▸ **Task**: The answer should consist of each line below that contains the word "regression".

▸ **Source information**:
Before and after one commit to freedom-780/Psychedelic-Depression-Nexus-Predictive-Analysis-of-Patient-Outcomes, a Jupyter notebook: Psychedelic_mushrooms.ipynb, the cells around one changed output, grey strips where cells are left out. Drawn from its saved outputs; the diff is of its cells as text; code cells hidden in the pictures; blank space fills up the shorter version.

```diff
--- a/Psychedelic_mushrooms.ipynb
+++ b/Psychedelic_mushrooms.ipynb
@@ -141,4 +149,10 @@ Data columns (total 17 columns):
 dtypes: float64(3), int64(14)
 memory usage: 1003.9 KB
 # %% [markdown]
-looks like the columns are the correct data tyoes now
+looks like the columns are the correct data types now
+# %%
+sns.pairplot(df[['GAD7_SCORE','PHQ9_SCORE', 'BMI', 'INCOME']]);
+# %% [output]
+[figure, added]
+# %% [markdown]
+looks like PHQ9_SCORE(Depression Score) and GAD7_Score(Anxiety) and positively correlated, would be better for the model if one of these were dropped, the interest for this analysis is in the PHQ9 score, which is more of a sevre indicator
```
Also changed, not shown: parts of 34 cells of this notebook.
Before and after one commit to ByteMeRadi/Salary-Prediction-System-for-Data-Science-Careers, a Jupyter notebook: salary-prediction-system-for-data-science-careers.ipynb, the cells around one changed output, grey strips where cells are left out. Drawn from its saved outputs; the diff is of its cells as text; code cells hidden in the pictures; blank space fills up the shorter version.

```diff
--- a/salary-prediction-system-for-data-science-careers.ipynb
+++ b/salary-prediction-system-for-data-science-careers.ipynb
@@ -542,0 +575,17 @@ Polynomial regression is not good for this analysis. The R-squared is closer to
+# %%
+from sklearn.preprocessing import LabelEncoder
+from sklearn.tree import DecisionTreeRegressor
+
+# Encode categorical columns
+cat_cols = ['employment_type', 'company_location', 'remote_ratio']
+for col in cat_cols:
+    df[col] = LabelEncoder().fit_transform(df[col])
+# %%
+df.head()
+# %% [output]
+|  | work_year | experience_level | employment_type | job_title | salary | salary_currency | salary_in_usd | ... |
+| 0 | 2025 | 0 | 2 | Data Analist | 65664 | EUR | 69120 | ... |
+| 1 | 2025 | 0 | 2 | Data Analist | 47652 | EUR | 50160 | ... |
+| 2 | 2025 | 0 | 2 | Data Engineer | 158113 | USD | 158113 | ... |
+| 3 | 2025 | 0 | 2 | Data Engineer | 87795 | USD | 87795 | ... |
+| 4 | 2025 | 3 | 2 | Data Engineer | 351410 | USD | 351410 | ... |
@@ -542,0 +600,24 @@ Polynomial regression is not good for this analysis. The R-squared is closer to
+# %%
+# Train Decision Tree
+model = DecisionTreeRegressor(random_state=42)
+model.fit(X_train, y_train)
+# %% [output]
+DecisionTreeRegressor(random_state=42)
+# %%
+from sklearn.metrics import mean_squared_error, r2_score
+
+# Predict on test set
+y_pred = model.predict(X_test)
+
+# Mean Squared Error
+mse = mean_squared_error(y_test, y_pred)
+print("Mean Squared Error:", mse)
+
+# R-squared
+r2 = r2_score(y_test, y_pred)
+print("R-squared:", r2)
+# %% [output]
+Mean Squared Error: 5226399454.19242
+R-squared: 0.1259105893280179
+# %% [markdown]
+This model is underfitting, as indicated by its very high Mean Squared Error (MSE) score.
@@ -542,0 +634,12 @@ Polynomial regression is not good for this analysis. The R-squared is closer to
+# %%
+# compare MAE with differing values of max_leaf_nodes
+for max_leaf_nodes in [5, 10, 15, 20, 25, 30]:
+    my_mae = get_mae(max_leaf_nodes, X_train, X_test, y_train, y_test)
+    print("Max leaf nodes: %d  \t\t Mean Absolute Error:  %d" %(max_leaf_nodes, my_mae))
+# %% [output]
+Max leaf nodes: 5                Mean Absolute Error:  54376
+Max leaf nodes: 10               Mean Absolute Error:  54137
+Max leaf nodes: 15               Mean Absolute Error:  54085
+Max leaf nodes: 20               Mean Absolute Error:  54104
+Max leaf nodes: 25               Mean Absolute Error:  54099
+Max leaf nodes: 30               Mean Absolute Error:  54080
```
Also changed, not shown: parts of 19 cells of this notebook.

▸ **Result for this exercise**:
@@ -542,0 +575,17 @@ Polynomial regression is not good for this analysis. The R-squared is closer to
@@ -542,0 +600,24 @@ Polynomial regression is not good for this analysis. The R-squared is closer to
@@ -542,0 +634,12 @@ Polynomial regression is not good for this analysis. The R-squared is closer to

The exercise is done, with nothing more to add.